Having read Hindu writings during my sojourn in the counterculture, I was enchanted to discover that the prayer had been translated into Hebrew and English from a poem by Rabindranath Tagore.
In Hadassah magazine I read of a wizened Jewish tailor, eyes streaming, kissing the deck gun of an Israeli missile ship participating in the American Bicentennial flotilla in New York harbor. This image filled me with great wonder. (I later met a member of that ship’s crew who described a similar sense of wonder.)
This, then, was my return to the Jewish people. I arrived at Kibbutz Gesher in the Jordan Valley on erev Shabbat, January 14, 1977, with $300 in my pocket and completely ignorant of Hebrew.

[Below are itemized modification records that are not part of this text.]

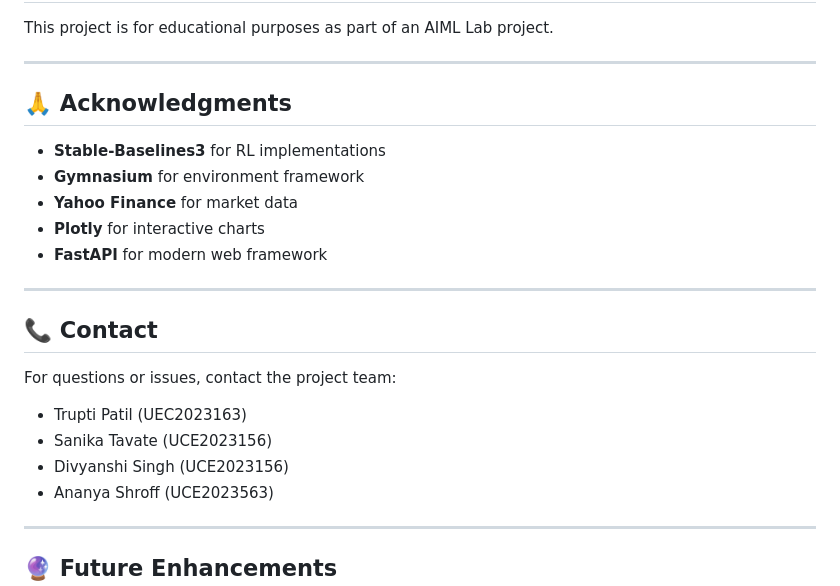
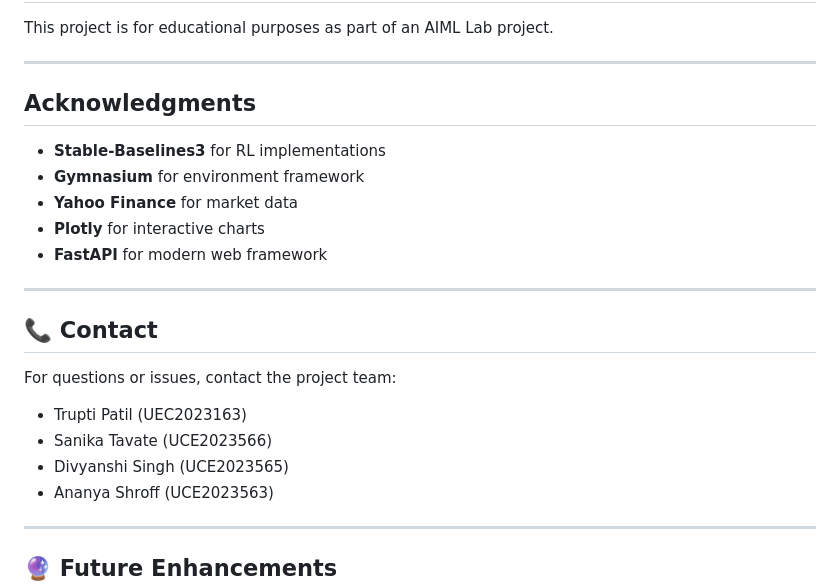
Before and after one commit to patiltrupti6105/AIML, a Markdown page: README.md, the part around one of its changes. Rendered like a GitHub page.

Commit message:
Update README for clarity and corrections

```diff
--- a/README.md
+++ b/README.md
@@ -527,7 +527,7 @@ This project is for educational purposes as part of an AIML Lab project.
 
 ---
 
-## 🙏 Acknowledgments
+##  Acknowledgments
 
 - **Stable-Baselines3** for RL implementations
 - **Gymnasium** for environment framework
@@ -541,8 +541,8 @@ This project is for educational purposes as part of an AIML Lab project.
 
 For questions or issues, contact the project team:
 - Trupti Patil (UEC2023163)
-- Sanika Tavate (UCE2023156)
-- Divyanshi Singh (UCE2023156)
+- Sanika Tavate (UCE2023566)
+- Divyanshi Singh (UCE2023565)
 - Ananya Shroff (UCE2023563)
 
 ---
```
Also changed, not shown: other parts of README.md (+6 -6 lines).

For the next year until my conscription into the IDF, I worked in the citrus orchards, cotton fields, and date groves (my favorite). I learned Hebrew, traveled, thought, and devoured books: the Bible, Jewish history, and reports of archaeological excavations.
I kissed the ground of Israel.
Looking to try my hand at establishing an organic community, I volunteered for the famous Nahal (נח"ל Hebrew acronym for No'ar Halutzi Lohem - Pioneering Fighting Youth) brigade and enlisted on January 29, 1978.
I moved to Kibbutz El-Rom, a struggling new kibbutz on the Golan Heights near Kuneitra, as a hayal boded (lone soldier).
The IDF was an intense experience of Jewish community, and my first exposure to traditionally observant Jews.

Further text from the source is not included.